**Assigned task:**
Could you find every line in the records below that contains the word "cinsiyet" and copy it?

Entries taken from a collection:

···

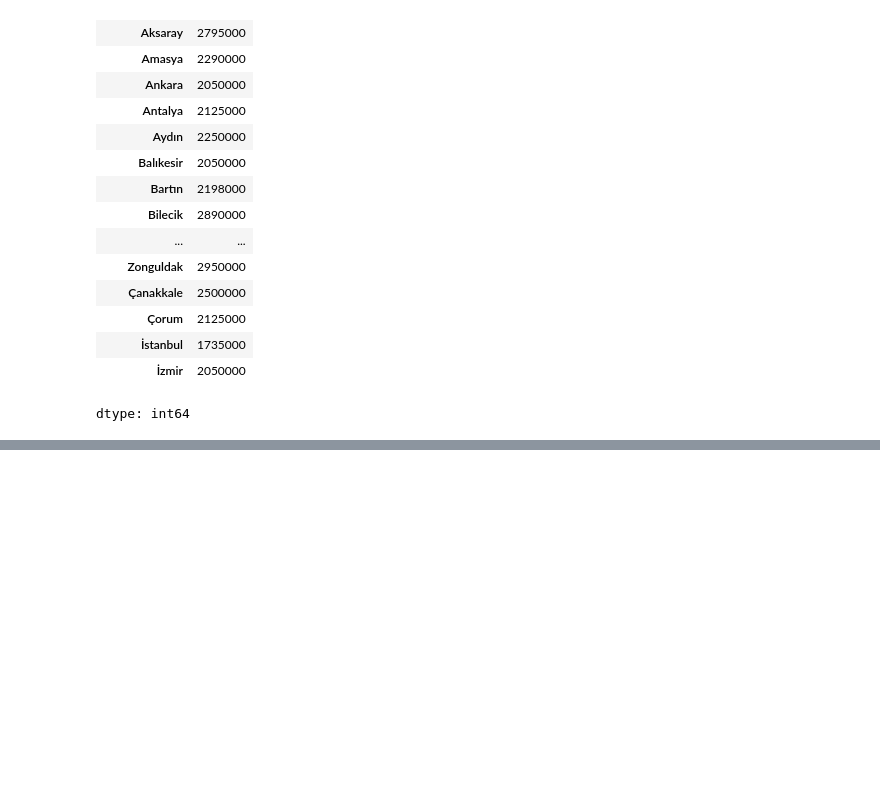
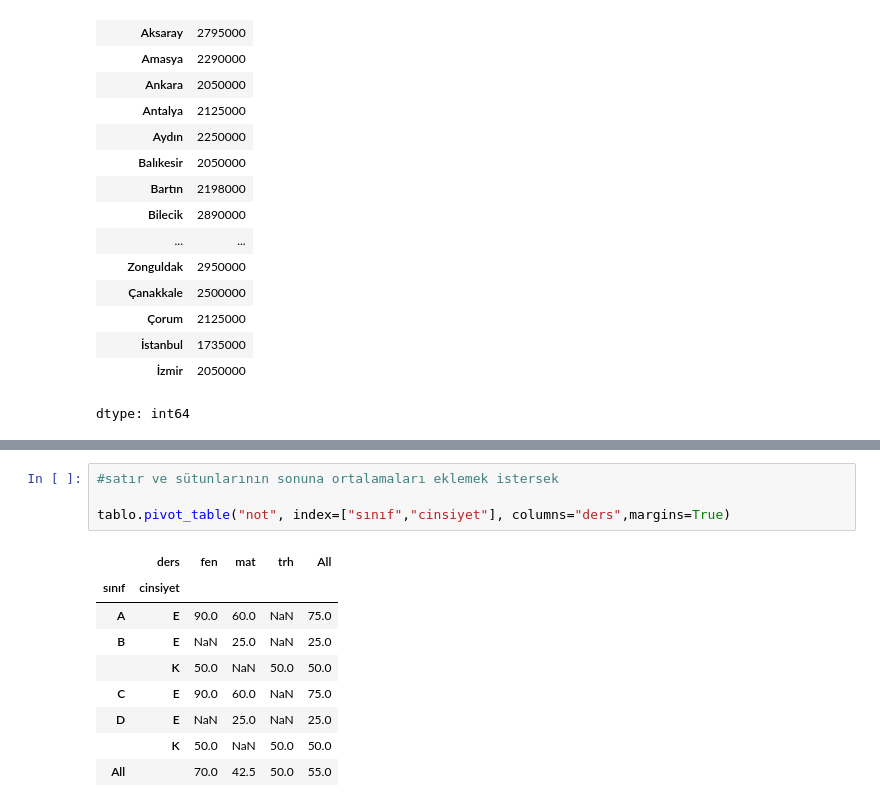
Before and after one commit to azem46/Python_Colab_Handbook, a Jupyter notebook: Python_Ders_16_2_Pandas_ipynb.ipynb, the cells around one changed output, grey strips where cells are left out. Saved outputs shown, nothing was run; the diff lists cells and outputs as text; blank space fills up the shorter version.

```diff
--- a/Python_Ders_16_2_Pandas_ipynb.ipynb
+++ b/Python_Ders_16_2_Pandas_ipynb.ipynb
@@ -972,0 +1238,14 @@ dtype: int64
+# %%
+#satır ve sütunlarının sonuna ortalamaları eklemek istersek
+
+tablo.pivot_table("not", index=["sınıf","cinsiyet"], columns="ders",margins=True)
+# %% [output]
+|  | ders | fen | mat | trh | All |
+| sınıf | cinsiyet |  |  |  |  |
+| A | E | 90.0 | 60.0 | NaN | 75.0 |
+| B | E | NaN | 25.0 | NaN | 25.0 |
+|  | K | 50.0 | NaN | 50.0 | 50.0 |
+| C | E | 90.0 | 60.0 | NaN | 75.0 |
+| D | E | NaN | 25.0 | NaN | 25.0 |
+|  | K | 50.0 | NaN | 50.0 | 50.0 |
+| All |  | 70.0 | 42.5 | 50.0 | 55.0 |
```
Also changed, not shown: parts of 84 cells of this notebook.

···

**Your response:**
+tablo.pivot_table("not", index=["sınıf","cinsiyet"], columns="ders",margins=True)
+| sınıf | cinsiyet |  |  |  |  |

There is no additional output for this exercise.